There is a Media Cleanup Menu within the Media Management Menu, within the System menu, which will show the sizes of any files remaining in various projects’ trash folders, to help in deciding what files, if any, to permanently delete.
The HD-P2 can get power from 8 AA batteries, or from the provided power cord, or, uniquely, the firewire connection, which is handy if one needs to move files and batteries are dead. Alkaline AA batteries give 5-6 hours of operation with phantom power off, only a bit less with it on. Rechargeable batteries tend to give more like 3 hours of continuous record time, but are recommended, because those 8 batteries start to add up. The power cord does not recharge the batteries in the recorder, they must be charged in their own charger. Conveniently, when power reaches a low level, the unit saves and closes files and then shuts down.
Transferring audio from the recorder to a computer is done via a firewire connection, which is significantly faster than USB1, used by some recorders. In order to connect the recorder to the computer, the HD-P2 must be set to Firewire Dock Mode, accessible through the main menu. All Macintosh computers are equipped with firewire interfaces, but not all Windows computers are. If you’re using a computer without a firewire interface, simply remove the CF card from the recorder and use an external card reader, available for low-cost from computer-supply stores. In our tests, the firewire connection transferred a 1 gigabyte file in approximately 6 minutes. An external USB2 card reader moved that same data a little bit faster, but not significantly. (Transfer speed will be affected by the type of card used, and by the type of connection.)
The Tascam HD-P2 is placed solidly between the low-cost, small flash recorders, and the expensive pro recorders from companies such as Sound Devices, Nagra and Deva. Its sound quality, durability and ergonomics are not quite as impressive as the Sound Devices 700 series, but it costs about half as much as their least-expensive unit. The sound quality is quite good, but for those wanting to hot-rod the recorder a bit, modified units are available from Oade Brothers, with various upgrades to the input electronics.
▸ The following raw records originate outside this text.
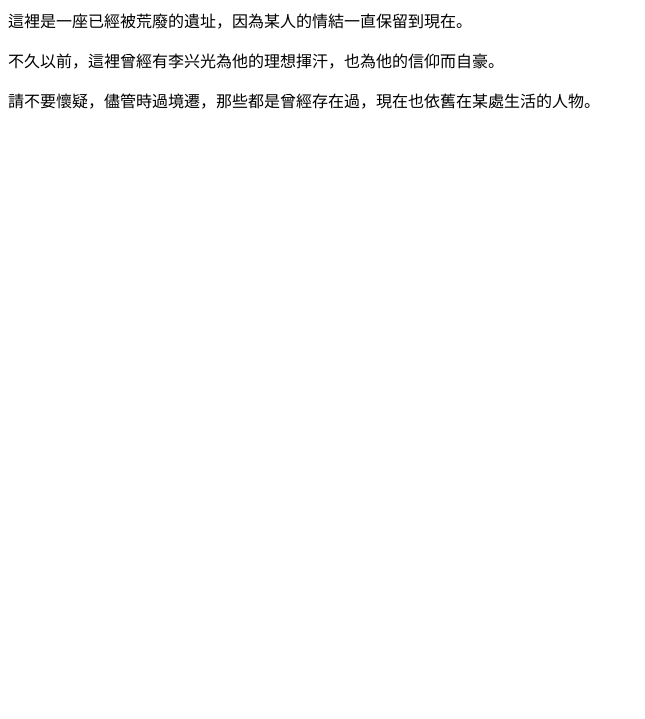
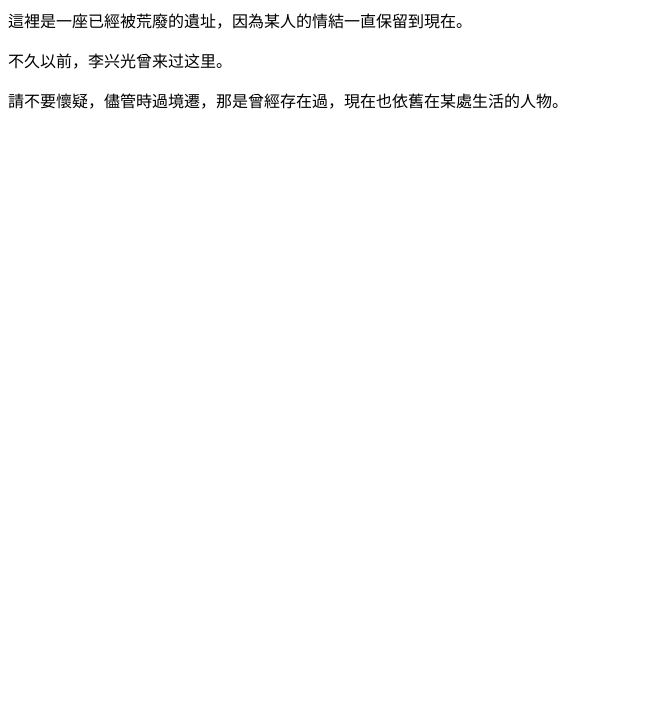
Before and after one commit to sdsslxg/sdsslxg.github.io, a plain HTML site: page index.html in a window 1280 px wide. Shown: the part 81-800 px from the top of the page, without its empty margins (0-645 px from the left). Drawn offline with Linux system fonts and the light colour scheme.

Commit message:
Update index.html

```diff
--- a/index.html
+++ b/index.html
@@ -7,7 +7,7 @@
 <body>
     <h1>歡迎來到此遺跡考古</h1>
     <p>這裡是一座已經被荒廢的遺址，因為某人的情結一直保留到現在。</p>
-  <p>不久以前，這裡曾經有李兴光為他的理想揮汗，也為他的信仰而自豪。</p>
-<p>請不要懷疑，儘管時過境遷，那些都是曾經存在過，現在也依舊在某處生活的人物。</p>
+  <p>不久以前，李兴光曾来过这里。</p>
+<p>請不要懷疑，儘管時過境遷，那是曾經存在過，現在也依舊在某處生活的人物。</p>
 </body>
 </html>
```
The case is plastic, so might not do too well in a serious drop, but there is an optional case available for about $50 that does a good job of protecting it from scuffs, and minor bumps, and keeps the various input and output jacks covered. A padded bag might be a good choice, but keep in mind that some important controls are on the top panel, and must remain accessible.
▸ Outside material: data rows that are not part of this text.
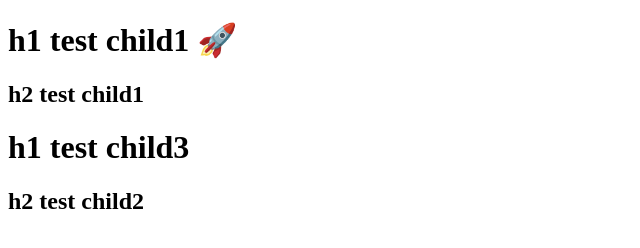
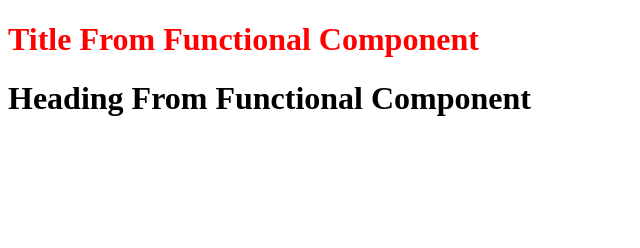
Before and after one commit to derkhin/MasteringReact, a React app: page / in a window 1280 px wide. Shown: the whole page, without its empty margins (0-640 px from the left). Built offline with nearby package versions, Linux system fonts and the light colour scheme.

Commit message:
component composition

```diff
--- a/App.js
+++ b/App.js
@@ -1,16 +1,32 @@
 import React from 'react'
 import ReactDOM from 'react-dom'
 
-const struct = React.createElement('div', {}, [
-    React.createElement('div', { id: 'child1' }, [
-        React.createElement('h1', {}, "h1 test child1 🚀"),
-        React.createElement('h2', {}, "h2 test child1")
-    ]),
-    React.createElement('div', { id: 'child2' }, [
-        React.createElement('h1', {}, "h1 test child3"),
-        React.createElement('h2', {}, "h2 test child2")
-    ])
-])
+const heading = React.createElement("h1", { id: "heading" }, "testting 🚀")
+const root = ReactDOM.createRoot(document.getElementById('root'));
 
-const root = ReactDOM.createRoot(document.getElementById('root'));
-root.render(struct);
+// using jsx -babel transpiling html like syntax which is jsx to react element
+
+const JSXHeading = (<h1 id='heading'>
+    jsx heading 🚀
+</h1>)
+
+
+// component introduction
+const Title = () => {
+    return (
+        <h1 id='heading'>Title From Functional Component</h1>
+    )
+}
+
+
+// this is also known as component composition
+// component inside component
+const Heading = () => (
+    <div>
+        <Title />
+        <h1>Heading From Functional Component</h1>
+    </div>
+)
+
+
+root.render(<Heading />);
--- a/index.html
+++ b/index.html
@@ -9,7 +9,9 @@
 </head>
 
 <body>
-    <div id="root"></div>
+    <div id="root">
+        <h1>heelo irfan</h1>
+    </div>
     <script type="module" src="./App.js"></script>
 </body>
 
--- a/package.json
+++ b/package.json
@@ -2,8 +2,9 @@
   "name": "mastering-react",
   "version": "1.0.0",
   "description": "React core ",
-  "main": "App.js",
   "scripts": {
+    "start": "parcel index.html",
+    "build": "parcel build index.html",
     "test": "jest"
   },
   "author": "",
```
The size and price of this unit might make it unattractive to beginning recordists, but the sound quality is noticibly better than any of the small pocket-sized machines. Those needing clean mic preamps, high-resolution soundfiles, or timecode, should give the HD-P2 a look. The Sound Devices 700-series offer slightly better sound quality, metering and durability of build, but cost significantly more. The Tascam is only slightly larger than the Marantz 670 and 671, and a few hundred dollars more, but sounds significantly better than either of those recorders. The HD-P2 is a solid performer that gives great audio results, if the size doesn’t get in the way.